[Records contained in a dataset]
------------------------------------------------

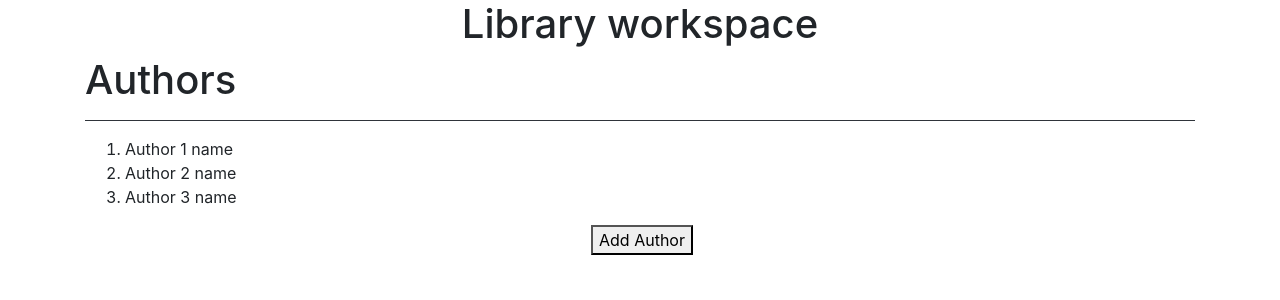
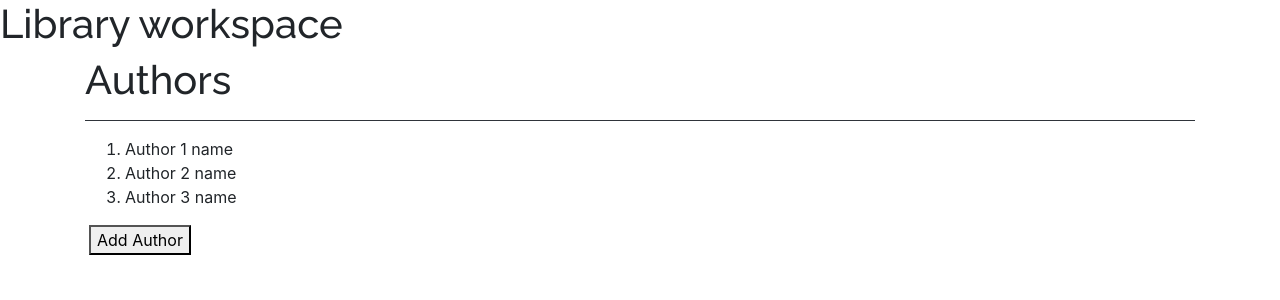
Before and after one commit to proCodersReact/library-app, a React (Create React App) app: page / in a window 1280 px wide. Shown: the top 300 px of the page. Built offline with nearby package versions, Linux system fonts and the light colour scheme.

Commit message:
raleway font

```diff
--- a/src/App.tsx
+++ b/src/App.tsx
@@ -1,5 +1,6 @@
 import React from 'react';
-import './App.css';
+//import './App.css';
+import './assets/styles/main.scss';
 import 'bootstrap/dist/css/bootstrap.min.css';
 import AuthorList from './Components/AuthorList/AuthorList';
 
--- /dev/null
+++ b/src/assets/styles/main.scss
@@ -0,0 +1,3 @@
+@import "~bootstrap/scss/bootstrap";
+
+@import "theme/_theme";
--- /dev/null
+++ b/src/assets/styles/theme/_theme.scss
@@ -0,0 +1,8 @@
+body{
+  font-family: 'Raleway', sans-serif;
+}
+
+h1{
+  font-family: 'Raleway';
+  font-weight: 800;
+}
```
Also changed, not shown: 1 other file (tests, documents, lock files or other folders).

------------------------------------------------

- **Exercise details**:
Show a copy of each line from the records above in which the string "theme" occurs.

- **Reply to the exercise**:
+@import "theme/_theme";
+++ b/src/assets/styles/theme/_theme.scss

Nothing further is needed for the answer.